:: ACTIVITY ::
Lines from the line with "flowchart TD" to the line with "ELPA-…<br/>Diag.ELPA.GPU .true.<br/>env →" in the entries below, and only those, must be output exactly, with both ends included.

:: PROVIDED DATA ::
________________________

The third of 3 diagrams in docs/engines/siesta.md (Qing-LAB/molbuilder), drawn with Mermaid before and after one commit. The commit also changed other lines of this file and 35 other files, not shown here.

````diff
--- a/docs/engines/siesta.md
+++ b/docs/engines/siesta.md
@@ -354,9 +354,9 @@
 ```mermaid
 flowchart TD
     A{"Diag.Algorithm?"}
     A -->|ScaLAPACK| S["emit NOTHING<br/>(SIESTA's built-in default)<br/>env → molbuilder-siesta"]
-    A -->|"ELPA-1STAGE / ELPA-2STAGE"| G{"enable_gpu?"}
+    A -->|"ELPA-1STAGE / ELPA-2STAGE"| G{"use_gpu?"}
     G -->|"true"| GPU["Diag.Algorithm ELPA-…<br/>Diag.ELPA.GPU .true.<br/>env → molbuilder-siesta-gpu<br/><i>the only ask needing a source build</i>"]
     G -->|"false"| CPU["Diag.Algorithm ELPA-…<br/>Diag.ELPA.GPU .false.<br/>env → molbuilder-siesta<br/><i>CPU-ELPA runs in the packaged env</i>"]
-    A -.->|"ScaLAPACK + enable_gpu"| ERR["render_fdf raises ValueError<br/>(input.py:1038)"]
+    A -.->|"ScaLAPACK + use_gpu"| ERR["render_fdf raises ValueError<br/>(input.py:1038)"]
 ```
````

________________________

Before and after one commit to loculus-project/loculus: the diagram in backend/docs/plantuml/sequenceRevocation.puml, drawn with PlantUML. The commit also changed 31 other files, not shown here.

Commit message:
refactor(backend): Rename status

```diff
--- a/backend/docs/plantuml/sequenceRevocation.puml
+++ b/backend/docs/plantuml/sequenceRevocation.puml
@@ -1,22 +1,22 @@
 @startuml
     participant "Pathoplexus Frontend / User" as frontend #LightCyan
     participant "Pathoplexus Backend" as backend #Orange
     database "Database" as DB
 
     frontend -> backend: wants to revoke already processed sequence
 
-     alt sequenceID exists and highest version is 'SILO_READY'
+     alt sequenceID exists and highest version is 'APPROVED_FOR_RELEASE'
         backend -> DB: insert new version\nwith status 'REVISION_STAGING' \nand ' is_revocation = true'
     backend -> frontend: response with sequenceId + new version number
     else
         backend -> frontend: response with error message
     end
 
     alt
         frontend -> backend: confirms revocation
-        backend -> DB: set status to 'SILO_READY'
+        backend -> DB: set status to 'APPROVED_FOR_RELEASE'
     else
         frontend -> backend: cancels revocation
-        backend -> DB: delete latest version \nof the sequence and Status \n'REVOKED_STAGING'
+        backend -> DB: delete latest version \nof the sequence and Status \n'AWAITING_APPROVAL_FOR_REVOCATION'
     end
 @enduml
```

________________________

:: OUTPUT BELOW ::
 flowchart TD
     A{"Diag.Algorithm?"}
     A -->|ScaLAPACK| S["emit NOTHING<br/>(SIESTA's built-in default)<br/>env → molbuilder-siesta"]
-    A -->|"ELPA-1STAGE / ELPA-2STAGE"| G{"enable_gpu?"}
+    A -->|"ELPA-1STAGE / ELPA-2STAGE"| G{"use_gpu?"}
     G -->|"true"| GPU["Diag.Algorithm ELPA-…<br/>Diag.ELPA.GPU .true.<br/>env → molbuilder-siesta-gpu<br/><i>the only ask needing a source build</i>"]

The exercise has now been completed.